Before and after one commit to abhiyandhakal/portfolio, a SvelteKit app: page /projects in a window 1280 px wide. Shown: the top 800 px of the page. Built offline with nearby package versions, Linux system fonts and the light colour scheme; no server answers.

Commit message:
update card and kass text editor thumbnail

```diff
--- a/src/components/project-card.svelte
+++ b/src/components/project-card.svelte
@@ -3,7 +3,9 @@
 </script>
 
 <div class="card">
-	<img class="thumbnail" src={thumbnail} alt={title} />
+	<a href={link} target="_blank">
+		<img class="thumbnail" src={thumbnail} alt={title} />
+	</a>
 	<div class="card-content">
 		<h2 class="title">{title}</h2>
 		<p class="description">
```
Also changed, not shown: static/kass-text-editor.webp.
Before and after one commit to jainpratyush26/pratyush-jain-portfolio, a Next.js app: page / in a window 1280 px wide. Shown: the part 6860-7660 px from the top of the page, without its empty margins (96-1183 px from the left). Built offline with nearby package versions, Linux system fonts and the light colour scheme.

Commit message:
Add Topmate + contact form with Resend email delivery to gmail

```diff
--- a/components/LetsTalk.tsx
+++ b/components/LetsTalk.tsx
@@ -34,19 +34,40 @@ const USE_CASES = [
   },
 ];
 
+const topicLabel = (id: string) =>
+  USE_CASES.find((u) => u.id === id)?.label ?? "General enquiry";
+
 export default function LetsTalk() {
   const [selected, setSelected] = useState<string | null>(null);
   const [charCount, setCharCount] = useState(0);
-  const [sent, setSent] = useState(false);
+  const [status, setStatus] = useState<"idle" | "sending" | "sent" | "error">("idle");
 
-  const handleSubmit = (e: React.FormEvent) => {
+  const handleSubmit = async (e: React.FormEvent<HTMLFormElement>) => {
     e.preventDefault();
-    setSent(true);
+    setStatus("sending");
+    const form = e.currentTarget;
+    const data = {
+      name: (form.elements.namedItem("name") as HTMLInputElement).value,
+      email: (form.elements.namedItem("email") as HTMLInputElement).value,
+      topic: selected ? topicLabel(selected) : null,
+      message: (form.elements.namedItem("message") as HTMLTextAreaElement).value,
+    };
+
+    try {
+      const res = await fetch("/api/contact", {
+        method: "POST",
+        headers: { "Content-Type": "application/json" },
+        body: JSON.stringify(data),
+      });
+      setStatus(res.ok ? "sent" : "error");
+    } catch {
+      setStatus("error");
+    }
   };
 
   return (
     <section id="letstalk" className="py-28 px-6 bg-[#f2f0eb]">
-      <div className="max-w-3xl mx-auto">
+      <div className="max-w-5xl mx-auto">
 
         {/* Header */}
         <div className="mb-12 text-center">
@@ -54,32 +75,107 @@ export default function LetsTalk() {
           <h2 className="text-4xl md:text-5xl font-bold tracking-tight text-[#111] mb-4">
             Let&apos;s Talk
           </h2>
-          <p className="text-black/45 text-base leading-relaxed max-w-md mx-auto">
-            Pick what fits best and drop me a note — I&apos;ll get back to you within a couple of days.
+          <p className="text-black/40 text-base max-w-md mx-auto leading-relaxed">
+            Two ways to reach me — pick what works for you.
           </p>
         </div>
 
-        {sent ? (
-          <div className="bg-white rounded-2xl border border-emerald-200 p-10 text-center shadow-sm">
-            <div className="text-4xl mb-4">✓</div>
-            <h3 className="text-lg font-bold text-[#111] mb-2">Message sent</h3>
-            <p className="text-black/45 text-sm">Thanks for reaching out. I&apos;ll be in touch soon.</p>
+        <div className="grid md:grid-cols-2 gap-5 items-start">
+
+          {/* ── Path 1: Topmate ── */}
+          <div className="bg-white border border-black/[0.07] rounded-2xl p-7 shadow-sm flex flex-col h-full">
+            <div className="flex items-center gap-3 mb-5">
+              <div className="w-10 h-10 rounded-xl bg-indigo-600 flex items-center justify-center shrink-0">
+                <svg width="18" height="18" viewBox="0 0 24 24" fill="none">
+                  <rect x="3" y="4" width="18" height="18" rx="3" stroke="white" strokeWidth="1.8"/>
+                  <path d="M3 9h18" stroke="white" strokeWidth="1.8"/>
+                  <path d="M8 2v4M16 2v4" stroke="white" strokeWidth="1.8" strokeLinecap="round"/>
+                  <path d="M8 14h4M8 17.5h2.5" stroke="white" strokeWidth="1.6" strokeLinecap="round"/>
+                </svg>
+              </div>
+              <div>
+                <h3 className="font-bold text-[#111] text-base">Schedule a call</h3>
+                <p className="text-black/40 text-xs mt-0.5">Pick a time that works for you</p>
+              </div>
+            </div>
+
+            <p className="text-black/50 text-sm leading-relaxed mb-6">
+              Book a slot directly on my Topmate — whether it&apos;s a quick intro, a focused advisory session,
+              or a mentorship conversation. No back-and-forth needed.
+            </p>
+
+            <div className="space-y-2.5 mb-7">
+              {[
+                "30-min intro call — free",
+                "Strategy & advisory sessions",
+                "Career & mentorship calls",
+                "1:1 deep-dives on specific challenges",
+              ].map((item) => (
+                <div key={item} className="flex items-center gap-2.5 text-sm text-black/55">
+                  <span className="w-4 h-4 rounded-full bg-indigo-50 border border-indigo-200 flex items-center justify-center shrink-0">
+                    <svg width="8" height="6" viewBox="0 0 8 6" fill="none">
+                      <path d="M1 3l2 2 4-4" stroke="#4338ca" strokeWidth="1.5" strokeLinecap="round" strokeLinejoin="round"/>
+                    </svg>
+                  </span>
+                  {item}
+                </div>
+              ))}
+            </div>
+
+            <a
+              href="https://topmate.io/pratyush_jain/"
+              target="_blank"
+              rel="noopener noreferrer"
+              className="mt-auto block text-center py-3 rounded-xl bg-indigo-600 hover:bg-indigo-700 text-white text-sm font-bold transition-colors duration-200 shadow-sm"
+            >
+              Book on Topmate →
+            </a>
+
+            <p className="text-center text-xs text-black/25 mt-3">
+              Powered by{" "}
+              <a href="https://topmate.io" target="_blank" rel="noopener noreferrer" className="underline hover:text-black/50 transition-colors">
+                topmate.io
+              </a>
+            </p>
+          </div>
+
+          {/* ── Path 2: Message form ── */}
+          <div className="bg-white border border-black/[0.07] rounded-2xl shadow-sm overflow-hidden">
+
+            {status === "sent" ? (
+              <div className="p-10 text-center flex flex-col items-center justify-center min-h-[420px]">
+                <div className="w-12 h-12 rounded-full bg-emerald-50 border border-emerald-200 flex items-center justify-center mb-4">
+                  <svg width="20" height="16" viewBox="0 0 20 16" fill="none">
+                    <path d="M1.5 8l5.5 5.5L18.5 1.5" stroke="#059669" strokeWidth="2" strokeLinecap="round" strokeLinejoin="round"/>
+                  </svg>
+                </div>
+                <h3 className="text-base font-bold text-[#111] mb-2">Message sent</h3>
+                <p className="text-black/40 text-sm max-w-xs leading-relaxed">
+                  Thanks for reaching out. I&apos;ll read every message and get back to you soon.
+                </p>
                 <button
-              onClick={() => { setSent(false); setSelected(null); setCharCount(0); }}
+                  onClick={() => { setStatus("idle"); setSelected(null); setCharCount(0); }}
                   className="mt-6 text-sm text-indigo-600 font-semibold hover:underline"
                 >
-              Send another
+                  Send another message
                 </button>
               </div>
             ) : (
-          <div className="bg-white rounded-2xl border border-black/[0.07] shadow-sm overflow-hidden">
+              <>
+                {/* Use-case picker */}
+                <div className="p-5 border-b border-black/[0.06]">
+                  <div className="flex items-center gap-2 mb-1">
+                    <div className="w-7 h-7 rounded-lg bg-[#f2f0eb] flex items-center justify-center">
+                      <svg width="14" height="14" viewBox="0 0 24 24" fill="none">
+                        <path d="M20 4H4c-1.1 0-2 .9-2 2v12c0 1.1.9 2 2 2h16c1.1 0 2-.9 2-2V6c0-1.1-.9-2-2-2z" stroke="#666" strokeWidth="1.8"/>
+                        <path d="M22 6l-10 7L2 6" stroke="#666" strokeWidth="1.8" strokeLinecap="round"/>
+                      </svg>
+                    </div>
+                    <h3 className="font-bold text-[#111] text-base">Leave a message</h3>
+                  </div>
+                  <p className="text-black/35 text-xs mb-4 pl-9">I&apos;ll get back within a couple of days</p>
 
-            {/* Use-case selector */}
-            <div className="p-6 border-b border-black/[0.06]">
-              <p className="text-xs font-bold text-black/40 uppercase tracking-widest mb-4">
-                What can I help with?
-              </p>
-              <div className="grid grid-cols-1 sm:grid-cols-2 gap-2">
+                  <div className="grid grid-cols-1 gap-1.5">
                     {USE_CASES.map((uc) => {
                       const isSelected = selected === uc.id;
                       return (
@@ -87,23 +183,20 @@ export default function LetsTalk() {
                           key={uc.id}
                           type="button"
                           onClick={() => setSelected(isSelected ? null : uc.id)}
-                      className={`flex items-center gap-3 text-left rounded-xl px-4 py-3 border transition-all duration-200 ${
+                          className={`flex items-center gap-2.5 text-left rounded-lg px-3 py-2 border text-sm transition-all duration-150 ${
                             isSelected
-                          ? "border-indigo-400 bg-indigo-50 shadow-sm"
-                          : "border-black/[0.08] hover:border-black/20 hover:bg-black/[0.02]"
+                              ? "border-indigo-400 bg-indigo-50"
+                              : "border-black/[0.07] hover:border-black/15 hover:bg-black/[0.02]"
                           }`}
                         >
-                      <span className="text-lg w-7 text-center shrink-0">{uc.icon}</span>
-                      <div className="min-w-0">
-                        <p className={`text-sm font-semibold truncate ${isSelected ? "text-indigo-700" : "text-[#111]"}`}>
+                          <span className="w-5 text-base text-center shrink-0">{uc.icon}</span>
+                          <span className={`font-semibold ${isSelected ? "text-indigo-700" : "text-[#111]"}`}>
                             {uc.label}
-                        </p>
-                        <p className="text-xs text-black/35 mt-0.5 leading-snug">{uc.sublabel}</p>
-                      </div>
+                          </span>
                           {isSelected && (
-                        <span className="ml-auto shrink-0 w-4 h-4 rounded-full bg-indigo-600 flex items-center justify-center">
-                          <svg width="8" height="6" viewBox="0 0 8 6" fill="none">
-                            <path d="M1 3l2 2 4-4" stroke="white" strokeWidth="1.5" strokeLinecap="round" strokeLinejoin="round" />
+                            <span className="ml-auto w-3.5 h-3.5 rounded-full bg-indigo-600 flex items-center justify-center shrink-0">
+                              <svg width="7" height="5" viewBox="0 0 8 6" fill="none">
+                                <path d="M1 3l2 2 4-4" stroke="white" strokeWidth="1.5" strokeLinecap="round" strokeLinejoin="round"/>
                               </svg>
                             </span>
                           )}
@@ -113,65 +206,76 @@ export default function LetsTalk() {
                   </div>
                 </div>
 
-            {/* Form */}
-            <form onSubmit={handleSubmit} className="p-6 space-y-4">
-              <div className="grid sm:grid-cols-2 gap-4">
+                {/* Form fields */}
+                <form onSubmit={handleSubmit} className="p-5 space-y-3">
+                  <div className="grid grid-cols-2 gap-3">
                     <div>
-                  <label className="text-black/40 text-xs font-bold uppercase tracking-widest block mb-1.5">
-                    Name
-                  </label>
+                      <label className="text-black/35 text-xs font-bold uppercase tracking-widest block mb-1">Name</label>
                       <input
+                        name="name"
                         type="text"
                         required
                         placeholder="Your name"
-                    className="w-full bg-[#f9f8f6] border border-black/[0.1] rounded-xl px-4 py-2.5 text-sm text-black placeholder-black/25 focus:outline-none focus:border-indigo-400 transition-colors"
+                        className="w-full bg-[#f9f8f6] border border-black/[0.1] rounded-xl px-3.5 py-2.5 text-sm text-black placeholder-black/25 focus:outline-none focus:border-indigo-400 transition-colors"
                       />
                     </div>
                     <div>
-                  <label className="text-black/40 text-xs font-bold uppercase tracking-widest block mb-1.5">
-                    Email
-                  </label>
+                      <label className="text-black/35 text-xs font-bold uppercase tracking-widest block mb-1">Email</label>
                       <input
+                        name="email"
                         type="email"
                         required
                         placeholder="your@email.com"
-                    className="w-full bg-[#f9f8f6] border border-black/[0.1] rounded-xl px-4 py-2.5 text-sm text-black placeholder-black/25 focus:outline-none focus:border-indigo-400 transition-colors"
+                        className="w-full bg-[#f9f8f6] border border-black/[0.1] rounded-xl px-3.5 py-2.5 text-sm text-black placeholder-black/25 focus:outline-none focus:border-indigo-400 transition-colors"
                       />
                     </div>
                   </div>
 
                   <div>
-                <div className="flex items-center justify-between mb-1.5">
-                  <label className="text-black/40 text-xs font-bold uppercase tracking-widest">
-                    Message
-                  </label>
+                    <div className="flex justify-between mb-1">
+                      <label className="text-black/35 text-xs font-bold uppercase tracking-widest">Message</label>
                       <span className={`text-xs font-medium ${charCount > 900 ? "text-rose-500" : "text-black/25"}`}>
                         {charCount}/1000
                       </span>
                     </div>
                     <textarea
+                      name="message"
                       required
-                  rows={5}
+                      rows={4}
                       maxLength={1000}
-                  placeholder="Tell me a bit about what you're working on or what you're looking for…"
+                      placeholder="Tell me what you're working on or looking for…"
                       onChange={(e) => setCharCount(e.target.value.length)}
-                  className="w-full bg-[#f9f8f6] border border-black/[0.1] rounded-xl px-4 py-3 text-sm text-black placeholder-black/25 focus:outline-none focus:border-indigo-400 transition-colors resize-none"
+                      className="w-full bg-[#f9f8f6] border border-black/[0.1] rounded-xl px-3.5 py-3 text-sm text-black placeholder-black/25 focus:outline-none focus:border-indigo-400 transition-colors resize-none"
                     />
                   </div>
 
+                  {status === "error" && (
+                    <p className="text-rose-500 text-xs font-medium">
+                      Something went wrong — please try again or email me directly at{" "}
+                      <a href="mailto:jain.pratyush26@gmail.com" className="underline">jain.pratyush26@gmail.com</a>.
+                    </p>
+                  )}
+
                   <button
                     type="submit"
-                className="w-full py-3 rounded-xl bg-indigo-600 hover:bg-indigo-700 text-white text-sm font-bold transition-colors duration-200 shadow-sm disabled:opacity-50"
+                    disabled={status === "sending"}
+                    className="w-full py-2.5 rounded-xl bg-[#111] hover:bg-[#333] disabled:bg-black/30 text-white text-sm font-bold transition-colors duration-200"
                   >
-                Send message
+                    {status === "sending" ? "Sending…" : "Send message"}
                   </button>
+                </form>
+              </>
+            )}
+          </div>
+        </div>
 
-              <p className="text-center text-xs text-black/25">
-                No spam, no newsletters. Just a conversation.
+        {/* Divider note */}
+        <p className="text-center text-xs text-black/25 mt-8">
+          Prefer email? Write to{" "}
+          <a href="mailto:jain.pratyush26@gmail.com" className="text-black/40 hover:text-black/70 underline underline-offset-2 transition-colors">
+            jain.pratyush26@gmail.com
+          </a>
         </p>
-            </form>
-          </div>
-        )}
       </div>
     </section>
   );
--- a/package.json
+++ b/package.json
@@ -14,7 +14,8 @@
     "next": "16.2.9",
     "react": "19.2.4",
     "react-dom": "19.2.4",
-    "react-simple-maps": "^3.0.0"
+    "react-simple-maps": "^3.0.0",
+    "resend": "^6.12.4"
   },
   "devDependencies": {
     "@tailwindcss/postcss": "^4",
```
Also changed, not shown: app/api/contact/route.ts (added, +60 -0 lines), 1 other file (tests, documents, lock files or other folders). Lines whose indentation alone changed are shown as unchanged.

■ ■ ■ ■ ■

Assignment: Your answer must be a copy of every line in the data above that holds the string "looking".

Result of the task:
-                  placeholder="Tell me a bit about what you're working on or what you're looking for…"
+                      placeholder="Tell me what you're working on or looking for…"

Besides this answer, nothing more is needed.